This week’s photo challenge asks us to share our definition of humanity. As a writer, I never tire of exploring what it means to be human. I am fascinated by dictators who wield tremendous power over others, start world wars, and yet reveal devastating weaknesses in their private lives. I am equally drawn to “ordinary” people, who in their quiet way, reveal great courage and conviction despite overwhelming odds.
Today, I’ll share with you a collection of photos. Most of them are children, who inherit the gifts of our collective wisdom, foolishness, prejudices, and strengths.
We cannot despair of humanity, since we ourselves are human beings.–Albert Einstein
Love and compassion are necessities, not luxuries. Without them, humanity cannot survive.
― Dalai Lama XIV, The Art of Happiness
Each day holds a surprise. But only if we expect it can we see, hear, or feel it when it comes to us. Let’s not be afraid to receive each day’s surprise, whether it comes to us as sorrow or as joy It will open a new place in our hearts, a place where we can welcome new friends and celebrate more fully our shared humanity.–Henri Nouwen
What sunshine is to flowers, smiles are to humanity. These are but trifles, to be sure; but scattered along life’s pathway, the good they do is inconceivable.–Joseph Addison
Life is to be lived, not controlled; and humanity is won by continuing to play in face of certain defeat.
― Ralph Ellison, Invisible Man
And finally, here’s an image taken this week. Ryan Foster’s entry in this year’s Art Prize competition is called “Temporary Landscapes and Permanent Clouds” is a perfect “finale” to this post. Composed of over a hundred tiny but detailed faces, it visualizes the great diversity of our human family and our collective triumphs and struggles on this dizzying roller coaster ride of life. For more information about the artist and his work, click here.
World belongs to humanity, not this leader, that leader or that king or prince or religious leader. World belongs to humanity.–Dalai Lama

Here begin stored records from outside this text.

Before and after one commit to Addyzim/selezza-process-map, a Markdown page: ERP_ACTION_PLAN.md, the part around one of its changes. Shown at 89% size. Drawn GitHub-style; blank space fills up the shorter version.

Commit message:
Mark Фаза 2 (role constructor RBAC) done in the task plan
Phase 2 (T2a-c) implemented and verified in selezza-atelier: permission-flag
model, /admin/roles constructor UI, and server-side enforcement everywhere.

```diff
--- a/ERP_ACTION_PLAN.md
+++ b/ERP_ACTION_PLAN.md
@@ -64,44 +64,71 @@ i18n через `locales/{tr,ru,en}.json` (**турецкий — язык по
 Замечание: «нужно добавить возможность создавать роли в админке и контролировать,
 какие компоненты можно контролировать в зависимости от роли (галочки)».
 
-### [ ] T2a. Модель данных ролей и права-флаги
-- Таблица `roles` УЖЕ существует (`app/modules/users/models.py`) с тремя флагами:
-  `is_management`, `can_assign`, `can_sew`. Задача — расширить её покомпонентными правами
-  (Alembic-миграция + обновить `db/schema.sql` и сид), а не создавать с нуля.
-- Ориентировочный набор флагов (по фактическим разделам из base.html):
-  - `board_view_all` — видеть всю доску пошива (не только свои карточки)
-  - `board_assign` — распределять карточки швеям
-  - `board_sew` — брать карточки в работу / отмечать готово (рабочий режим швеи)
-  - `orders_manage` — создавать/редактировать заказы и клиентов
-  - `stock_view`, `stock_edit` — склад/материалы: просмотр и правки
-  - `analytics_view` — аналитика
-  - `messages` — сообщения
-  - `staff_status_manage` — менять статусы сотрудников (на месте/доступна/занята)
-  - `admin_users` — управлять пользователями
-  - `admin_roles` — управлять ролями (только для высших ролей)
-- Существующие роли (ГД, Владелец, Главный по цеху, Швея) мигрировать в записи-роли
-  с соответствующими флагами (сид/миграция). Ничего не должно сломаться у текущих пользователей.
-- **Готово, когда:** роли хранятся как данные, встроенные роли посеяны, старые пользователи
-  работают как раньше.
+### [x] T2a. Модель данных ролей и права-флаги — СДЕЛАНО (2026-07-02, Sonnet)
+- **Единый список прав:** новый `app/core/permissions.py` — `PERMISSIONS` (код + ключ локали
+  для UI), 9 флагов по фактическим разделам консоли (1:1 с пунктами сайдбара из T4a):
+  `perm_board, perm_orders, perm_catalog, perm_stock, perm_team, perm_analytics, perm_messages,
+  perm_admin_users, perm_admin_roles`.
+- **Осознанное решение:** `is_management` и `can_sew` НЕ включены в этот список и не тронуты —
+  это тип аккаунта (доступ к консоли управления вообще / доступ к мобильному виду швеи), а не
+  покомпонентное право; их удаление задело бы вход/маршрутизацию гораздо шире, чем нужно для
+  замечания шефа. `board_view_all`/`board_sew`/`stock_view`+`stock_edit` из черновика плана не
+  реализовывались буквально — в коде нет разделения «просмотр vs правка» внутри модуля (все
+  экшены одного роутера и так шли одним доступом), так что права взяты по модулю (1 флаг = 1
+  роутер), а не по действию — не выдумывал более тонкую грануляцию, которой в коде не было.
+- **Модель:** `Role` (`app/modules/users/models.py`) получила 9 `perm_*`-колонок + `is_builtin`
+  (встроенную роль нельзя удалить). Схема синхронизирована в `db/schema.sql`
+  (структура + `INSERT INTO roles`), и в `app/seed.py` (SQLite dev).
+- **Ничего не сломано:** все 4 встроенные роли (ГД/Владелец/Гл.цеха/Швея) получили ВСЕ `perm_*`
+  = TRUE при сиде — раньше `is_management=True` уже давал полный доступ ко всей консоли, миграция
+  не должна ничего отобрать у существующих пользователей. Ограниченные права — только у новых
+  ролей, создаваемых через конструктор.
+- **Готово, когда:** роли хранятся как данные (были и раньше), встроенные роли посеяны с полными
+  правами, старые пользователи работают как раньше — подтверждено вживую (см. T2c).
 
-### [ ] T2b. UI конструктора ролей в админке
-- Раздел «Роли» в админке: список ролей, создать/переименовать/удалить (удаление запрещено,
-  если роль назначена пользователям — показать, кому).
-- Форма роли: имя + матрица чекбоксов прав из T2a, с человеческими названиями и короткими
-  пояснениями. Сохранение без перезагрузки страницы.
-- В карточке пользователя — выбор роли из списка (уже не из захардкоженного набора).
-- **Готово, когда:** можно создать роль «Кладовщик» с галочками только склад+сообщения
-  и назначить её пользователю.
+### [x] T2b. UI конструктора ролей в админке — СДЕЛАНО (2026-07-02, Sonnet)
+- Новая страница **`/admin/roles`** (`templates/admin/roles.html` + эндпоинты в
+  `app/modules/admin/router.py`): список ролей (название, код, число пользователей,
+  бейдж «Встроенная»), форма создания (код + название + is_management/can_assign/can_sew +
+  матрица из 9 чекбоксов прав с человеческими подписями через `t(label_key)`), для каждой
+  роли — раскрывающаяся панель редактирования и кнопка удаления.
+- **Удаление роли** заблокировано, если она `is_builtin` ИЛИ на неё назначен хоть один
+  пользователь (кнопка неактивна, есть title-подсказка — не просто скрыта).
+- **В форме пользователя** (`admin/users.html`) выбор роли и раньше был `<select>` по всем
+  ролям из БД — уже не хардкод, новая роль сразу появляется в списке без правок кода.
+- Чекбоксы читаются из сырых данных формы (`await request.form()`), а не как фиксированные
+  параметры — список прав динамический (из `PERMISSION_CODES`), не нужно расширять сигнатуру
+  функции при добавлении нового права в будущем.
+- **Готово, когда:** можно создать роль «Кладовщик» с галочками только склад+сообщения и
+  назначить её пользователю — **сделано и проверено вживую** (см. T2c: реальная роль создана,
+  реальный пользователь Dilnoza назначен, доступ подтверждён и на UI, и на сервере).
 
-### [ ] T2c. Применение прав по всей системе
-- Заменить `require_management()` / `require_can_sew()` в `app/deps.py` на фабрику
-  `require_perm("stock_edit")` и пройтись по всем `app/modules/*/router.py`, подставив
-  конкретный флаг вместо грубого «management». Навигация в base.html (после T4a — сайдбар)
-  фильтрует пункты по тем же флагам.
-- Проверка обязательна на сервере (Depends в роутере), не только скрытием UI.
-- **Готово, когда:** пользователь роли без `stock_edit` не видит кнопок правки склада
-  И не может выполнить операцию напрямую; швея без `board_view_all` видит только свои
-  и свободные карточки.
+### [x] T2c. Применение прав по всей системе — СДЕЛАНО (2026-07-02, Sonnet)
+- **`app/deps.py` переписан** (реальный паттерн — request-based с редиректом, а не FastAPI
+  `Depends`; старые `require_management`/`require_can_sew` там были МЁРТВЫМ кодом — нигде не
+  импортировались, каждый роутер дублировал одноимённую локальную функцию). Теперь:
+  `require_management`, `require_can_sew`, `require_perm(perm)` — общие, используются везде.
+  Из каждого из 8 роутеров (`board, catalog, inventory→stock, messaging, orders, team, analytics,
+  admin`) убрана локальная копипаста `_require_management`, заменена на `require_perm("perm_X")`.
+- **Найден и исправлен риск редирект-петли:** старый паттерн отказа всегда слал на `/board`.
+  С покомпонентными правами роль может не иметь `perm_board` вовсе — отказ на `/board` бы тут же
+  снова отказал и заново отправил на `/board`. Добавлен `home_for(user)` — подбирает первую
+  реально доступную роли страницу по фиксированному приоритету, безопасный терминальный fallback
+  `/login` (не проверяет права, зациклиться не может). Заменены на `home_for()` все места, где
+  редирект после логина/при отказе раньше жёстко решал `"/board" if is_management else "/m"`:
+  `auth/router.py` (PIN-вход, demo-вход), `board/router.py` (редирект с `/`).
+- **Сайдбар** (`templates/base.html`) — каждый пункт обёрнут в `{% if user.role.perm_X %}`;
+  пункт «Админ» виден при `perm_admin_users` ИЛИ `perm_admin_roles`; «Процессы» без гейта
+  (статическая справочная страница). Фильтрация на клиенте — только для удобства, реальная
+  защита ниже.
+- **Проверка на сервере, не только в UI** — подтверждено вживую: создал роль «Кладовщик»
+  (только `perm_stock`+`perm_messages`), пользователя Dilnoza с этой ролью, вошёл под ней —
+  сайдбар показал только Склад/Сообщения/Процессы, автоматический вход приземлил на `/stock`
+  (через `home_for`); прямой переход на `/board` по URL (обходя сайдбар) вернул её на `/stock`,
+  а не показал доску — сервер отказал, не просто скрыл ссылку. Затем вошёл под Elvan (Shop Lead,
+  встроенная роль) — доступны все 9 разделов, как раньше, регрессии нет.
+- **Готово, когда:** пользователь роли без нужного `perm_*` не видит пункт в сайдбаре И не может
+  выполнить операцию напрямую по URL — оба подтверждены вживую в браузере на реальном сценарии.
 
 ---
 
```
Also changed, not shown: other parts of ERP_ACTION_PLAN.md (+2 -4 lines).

Do you agree that humanity has the capacity for great goodness as well as evil? How can we come to terms with this? And thanks as always, for sharing your thoughts!
To see great interpretations of this week’s theme, click on the links below: